Some people say you should curve your tee shot to match the direction a hole turns, like playing a draw on a dogleg-left hole. But it has been my experience that most amateurs can't do that consistently. I'd rather see you play every hole, no matter which way it curves, using your usual shot shape. It might not leave you in the best position—for example, you might be on the outside corner of a dogleg—but you'll likely be on or near the fairway.
You can always use the tee box to help you play your natural shot. If you slice or fade the ball, tee up on the far right side of the box, near the marker (above). If you hook the ball, tee up on the far left side. It's OK to stand outside the markers as long as your ball is between them.
This teeing tactic gives you more room to curve the ball into play. It's especially helpful if you have to aim at the rough on one side to keep your drive in the fairway.
If you mostly hit slices, be more aggressive with your tee shots on dogleg-right holes. If you hook, be aggressive on dogleg lefts. This is particularly true if you have a helping wind.

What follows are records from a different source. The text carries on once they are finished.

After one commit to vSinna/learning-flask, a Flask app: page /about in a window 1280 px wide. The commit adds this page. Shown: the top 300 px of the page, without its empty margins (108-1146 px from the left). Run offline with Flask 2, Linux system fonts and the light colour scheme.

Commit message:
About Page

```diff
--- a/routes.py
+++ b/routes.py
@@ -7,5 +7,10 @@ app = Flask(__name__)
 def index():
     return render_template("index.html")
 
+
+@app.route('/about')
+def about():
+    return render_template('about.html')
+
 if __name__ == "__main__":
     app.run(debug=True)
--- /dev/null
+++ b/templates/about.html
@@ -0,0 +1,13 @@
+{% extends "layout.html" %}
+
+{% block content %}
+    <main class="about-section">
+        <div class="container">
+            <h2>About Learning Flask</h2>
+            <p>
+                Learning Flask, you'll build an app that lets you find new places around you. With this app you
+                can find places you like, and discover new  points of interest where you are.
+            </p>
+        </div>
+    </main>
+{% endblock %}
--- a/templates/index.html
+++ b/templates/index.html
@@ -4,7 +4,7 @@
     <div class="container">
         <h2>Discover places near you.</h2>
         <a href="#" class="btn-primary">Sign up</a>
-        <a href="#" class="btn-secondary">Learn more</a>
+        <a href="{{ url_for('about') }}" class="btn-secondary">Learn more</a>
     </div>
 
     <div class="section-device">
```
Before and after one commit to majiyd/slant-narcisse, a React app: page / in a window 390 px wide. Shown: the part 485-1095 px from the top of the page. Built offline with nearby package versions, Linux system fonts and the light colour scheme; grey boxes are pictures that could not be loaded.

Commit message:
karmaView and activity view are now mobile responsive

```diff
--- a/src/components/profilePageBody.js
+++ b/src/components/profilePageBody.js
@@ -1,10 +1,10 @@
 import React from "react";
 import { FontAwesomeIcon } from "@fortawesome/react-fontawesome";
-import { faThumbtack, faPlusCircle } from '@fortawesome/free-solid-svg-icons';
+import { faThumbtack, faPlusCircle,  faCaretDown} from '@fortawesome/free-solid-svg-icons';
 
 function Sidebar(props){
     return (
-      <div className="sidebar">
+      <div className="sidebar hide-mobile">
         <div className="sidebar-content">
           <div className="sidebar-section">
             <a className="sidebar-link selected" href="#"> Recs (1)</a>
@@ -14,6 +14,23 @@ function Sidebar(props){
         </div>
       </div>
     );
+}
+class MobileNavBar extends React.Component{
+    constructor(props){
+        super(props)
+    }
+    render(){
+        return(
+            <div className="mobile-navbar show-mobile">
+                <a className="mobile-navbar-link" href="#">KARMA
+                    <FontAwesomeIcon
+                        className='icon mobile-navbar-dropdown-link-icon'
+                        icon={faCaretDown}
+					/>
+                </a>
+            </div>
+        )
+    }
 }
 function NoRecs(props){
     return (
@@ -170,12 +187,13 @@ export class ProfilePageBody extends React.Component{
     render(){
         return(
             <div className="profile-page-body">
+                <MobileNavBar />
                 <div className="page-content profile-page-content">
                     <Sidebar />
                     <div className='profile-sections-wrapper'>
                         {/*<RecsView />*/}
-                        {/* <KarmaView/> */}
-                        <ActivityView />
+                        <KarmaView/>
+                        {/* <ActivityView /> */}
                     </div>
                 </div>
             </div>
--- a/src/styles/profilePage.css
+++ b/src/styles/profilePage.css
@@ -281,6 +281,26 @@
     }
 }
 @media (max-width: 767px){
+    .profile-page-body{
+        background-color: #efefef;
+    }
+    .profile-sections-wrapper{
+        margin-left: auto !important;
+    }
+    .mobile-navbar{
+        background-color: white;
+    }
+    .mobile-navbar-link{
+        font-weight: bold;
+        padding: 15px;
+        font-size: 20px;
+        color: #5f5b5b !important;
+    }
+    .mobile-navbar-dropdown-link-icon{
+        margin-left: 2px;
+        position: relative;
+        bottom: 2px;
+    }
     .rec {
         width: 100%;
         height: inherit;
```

TOM WATSON is a Golf Digest Playing Editor and the golf professional emeritus at The Greenbrier, in White Sulphur Springs, W.Va.